» What is required:
Copy every line of the listing that holds the string "shown".

» The records:
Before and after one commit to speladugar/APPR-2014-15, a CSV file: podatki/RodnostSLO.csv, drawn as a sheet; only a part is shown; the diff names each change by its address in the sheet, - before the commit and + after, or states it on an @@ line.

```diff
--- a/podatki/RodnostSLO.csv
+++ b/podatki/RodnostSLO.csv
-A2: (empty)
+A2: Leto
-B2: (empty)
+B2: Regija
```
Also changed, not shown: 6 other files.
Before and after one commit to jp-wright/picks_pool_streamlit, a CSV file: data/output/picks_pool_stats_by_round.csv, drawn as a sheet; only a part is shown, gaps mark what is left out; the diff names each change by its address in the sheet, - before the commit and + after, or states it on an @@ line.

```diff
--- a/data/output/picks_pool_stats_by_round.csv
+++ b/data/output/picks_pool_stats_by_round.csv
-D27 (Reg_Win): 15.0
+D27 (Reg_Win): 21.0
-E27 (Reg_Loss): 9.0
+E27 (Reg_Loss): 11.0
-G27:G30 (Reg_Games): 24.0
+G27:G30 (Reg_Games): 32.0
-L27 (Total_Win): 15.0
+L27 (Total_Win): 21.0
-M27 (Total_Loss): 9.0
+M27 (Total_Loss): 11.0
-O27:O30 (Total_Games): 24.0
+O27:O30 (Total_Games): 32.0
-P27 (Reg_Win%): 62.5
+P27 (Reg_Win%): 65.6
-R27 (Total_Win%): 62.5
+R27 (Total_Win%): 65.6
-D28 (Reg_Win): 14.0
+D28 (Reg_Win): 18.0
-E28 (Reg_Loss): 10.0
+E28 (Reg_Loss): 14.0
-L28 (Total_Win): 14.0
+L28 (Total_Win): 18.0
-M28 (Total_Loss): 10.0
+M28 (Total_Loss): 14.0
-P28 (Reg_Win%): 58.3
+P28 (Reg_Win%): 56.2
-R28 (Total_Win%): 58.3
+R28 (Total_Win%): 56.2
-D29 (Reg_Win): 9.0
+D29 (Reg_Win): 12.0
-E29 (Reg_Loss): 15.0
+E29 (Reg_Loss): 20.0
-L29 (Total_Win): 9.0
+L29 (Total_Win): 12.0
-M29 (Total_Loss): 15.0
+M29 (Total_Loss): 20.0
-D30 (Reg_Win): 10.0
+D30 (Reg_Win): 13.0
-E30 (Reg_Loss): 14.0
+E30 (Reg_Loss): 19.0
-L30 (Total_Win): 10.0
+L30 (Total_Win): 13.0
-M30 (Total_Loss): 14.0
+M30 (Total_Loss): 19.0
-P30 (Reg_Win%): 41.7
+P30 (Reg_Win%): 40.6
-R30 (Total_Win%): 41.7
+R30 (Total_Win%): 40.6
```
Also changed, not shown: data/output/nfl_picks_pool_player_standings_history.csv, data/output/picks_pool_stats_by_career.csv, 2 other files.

» Exercise response:
Before and after one commit to speladugar/APPR-2014-15, a CSV file: podatki/RodnostSLO.csv, drawn as a sheet; only a part is shown; the diff names each change by its address in the sheet, - before the commit and + after, or states it on an @@ line.
Also changed, not shown: 6 other files.
Before and after one commit to jp-wright/picks_pool_streamlit, a CSV file: data/output/picks_pool_stats_by_round.csv, drawn as a sheet; only a part is shown, gaps mark what is left out; the diff names each change by its address in the sheet, - before the commit and + after, or states it on an @@ line.
Also changed, not shown: data/output/nfl_picks_pool_player_standings_history.csv, data/output/picks_pool_stats_by_career.csv, 2 other files.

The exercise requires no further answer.